i have some exciting news. Today we will tackle one of the hardest questions concerning one of the most sensible themes in every country: The educational system and how to fix/improve it .
Well I am going to talk about the Tunisian educational system until the Baccalauréat. Why ? Because that’s when I stopped studying in Tunisia.
So, the first thing that comes to my mind is the lack of technological subjects in the curriculum. The first class when to use a computer, is your first year in high school. That’s really late especially for those who can not afford to buy a computer on their own. Countries like South Korea and China are preparing their kids to code starting from Kindergarden. So a technological leap is something almost vital to Tunisia.
The second thing, is entrepreneurship : Kids need to understand more about the market;they need to be able to have the tools to invest in their ideas. Being an employer is always better than being an employee. Now if you spend years studying about how to make a successful company, you will need only the idea and you will be armed with the proper knowledge to be successful.
Third, and that’s the most important in my opinion, is the place of the English language in the hierarchy of languages in Tunisia. We all love the French language, but it is loosing its influence exponentially. Some would argue that it is a beautiful language I agree, but reading Zola and Camus is not going to help you communicate with the rest of the world.
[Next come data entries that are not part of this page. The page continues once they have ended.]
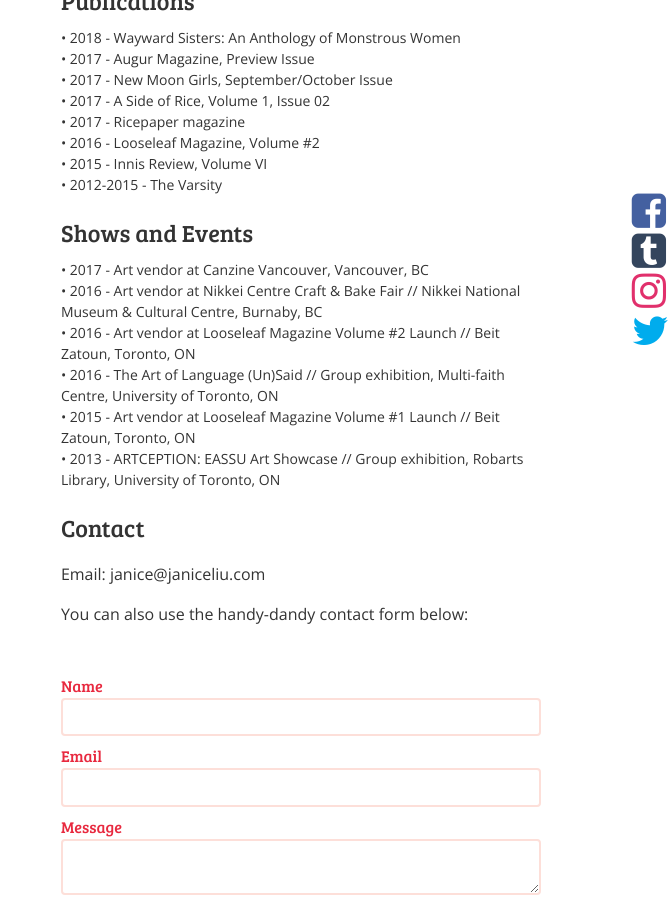
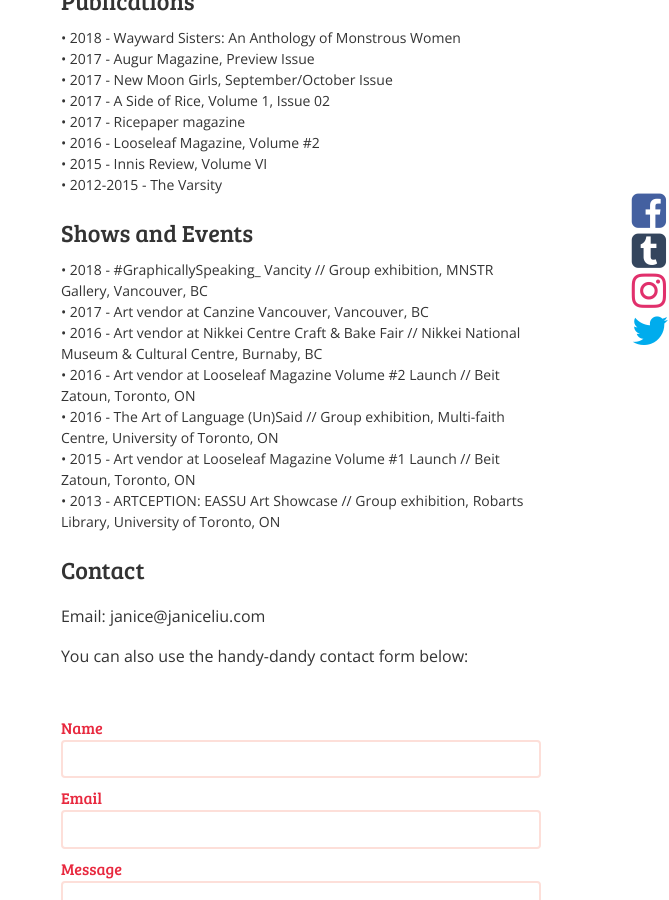
Before and after one commit to flutterdoodle/flutterdoodle.github.io, a Jekyll site: the page built from about.html, in a window 1280 px wide and 900 px high, scrolled down 730 px. Shown: the whole window, without its empty margins (611-1280 px from the left). Built offline with Jekyll 4.4.1, drawn with Linux system fonts in a browser that asks for light colours; nearby versions of some CDN libraries.

Commit message:
Update about.html

```diff
--- a/about.html
+++ b/about.html
@@ -20,6 +20,7 @@
 </ul>
 <h2>Shows and Events</h2>
 <ul>
+    <li>• 2018 - #GraphicallySpeaking_ Vancity // Group exhibition, MNSTR Gallery, Vancouver, BC</li>
     <li>• 2017 - Art vendor at Canzine Vancouver, Vancouver, BC<br></li><li>• 2016 - Art vendor at Nikkei Centre Craft &amp; Bake Fair // Nikkei National Museum &amp; Cultural Centre, Burnaby, BC</li>
     <li>• 2016 - Art vendor at Looseleaf Magazine Volume #2 Launch // Beit Zatoun, Toronto, ON</li>
     <li>• 2016 - The Art of Language (Un)Said // Group exhibition, Multi-faith Centre, University of Toronto, ON</li>
```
Moreover, I oppose Polyvalence :Why? Very easy, we want to have students that have a broad knowledge about a lot of stuff, but spending 10 years of your life repeating the same stuff you learned a couple of years ago, like Islamic Education, Civil Education, The History of Carthage and the History of the Khalifas is a big waste of time. Don’t get me wrong, the subjects are interesting, but learning them once is more than enough. We need mathematicians who spend a huge chunk of their time studying math. Same thing goes to physicists and other subjects.
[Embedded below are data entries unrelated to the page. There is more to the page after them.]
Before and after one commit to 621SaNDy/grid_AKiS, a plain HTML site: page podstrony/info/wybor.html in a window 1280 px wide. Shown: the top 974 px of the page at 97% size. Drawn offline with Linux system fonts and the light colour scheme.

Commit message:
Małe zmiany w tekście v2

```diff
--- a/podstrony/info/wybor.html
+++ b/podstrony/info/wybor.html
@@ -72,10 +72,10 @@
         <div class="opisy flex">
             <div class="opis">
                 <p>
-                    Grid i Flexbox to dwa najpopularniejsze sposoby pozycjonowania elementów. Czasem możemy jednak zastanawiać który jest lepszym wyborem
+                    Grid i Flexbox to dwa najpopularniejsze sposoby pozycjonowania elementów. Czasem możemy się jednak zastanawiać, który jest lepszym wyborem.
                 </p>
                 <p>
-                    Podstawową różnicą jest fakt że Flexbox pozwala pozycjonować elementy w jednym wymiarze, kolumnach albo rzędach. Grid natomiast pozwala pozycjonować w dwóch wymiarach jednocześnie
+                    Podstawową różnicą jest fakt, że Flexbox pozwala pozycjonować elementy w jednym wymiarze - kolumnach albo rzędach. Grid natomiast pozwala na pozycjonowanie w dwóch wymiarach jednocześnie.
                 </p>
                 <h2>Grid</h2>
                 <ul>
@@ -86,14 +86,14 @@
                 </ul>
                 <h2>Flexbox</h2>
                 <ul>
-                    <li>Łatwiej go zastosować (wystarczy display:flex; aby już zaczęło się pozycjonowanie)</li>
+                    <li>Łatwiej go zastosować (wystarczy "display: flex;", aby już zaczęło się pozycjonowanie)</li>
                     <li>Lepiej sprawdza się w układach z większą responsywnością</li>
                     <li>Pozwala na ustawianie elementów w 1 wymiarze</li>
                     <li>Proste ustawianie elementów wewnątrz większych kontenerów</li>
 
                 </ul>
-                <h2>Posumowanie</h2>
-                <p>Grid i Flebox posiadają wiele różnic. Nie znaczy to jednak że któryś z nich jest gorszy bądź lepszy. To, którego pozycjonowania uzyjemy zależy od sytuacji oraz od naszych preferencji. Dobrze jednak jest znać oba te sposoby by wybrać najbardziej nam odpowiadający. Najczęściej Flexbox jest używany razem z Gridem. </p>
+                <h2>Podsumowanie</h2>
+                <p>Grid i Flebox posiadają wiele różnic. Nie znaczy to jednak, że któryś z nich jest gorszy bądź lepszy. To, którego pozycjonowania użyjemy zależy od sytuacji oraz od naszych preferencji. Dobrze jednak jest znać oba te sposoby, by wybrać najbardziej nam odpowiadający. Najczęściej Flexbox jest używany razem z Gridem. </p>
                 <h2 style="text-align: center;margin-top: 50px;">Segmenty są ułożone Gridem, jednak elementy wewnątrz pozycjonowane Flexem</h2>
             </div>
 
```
Finally, it is not actually about subjects, it is about the freedom of expression in schools. In 2020 there are still pupils who can’t wear shorts, earrings or have tatoos. Even worse, pupils who are still teenagers can’t hold hands with their significant other. Now how is that pupil going to be able to express himself, if you keep trying to shut him down? Freedom is the essence of creativity; and creativity is all we need.
It is not surprising that we still are far behind in the educational ladder, but if we do just one thing right, we will have the snowball effect. One thing right and everything else will follow.
Look, what I wrote is just an opinion. I am not a pedagog, I am not even sure that the educational scene in Tunisia is still as stiff as it used to be. But my experience in Tunisia left a mixed impression on me. I didn’t talk about the positive things, because you never notice the train that comes on time.
So long dear readers,